» **EXERCISE DESCRIPTION**
Across the records below, count every line that contains the string "Writing", then report the count alone.
────────────────────────────────────────
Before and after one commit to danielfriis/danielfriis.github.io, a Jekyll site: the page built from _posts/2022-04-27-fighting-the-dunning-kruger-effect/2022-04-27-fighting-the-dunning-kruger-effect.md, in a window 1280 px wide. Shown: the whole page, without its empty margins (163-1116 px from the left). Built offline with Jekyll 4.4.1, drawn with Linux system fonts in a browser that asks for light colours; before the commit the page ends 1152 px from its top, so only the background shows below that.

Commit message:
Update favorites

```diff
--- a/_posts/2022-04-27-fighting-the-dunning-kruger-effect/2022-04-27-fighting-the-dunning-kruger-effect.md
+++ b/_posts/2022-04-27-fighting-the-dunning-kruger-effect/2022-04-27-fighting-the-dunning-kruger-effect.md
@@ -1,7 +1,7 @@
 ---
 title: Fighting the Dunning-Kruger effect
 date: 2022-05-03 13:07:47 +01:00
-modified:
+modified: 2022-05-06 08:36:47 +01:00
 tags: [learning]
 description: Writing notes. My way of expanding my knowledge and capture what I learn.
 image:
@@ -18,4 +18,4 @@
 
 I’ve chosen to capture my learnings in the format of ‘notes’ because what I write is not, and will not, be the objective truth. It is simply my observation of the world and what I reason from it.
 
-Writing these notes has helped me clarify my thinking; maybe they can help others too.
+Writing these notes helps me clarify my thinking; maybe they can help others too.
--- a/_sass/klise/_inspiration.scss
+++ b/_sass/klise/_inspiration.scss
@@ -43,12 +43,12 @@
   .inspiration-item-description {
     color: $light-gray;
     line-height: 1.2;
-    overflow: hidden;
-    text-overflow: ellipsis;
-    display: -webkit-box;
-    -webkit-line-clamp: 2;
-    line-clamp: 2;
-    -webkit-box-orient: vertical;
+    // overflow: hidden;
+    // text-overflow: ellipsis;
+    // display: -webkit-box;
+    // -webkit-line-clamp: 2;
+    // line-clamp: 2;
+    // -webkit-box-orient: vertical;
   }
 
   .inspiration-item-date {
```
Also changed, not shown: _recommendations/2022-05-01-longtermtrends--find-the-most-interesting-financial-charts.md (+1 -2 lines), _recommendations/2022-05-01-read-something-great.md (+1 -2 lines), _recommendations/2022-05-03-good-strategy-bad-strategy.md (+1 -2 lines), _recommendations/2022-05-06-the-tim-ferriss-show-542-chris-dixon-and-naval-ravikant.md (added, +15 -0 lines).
────────────────────────────────────────
» **WRITTEN RESPONSE**
3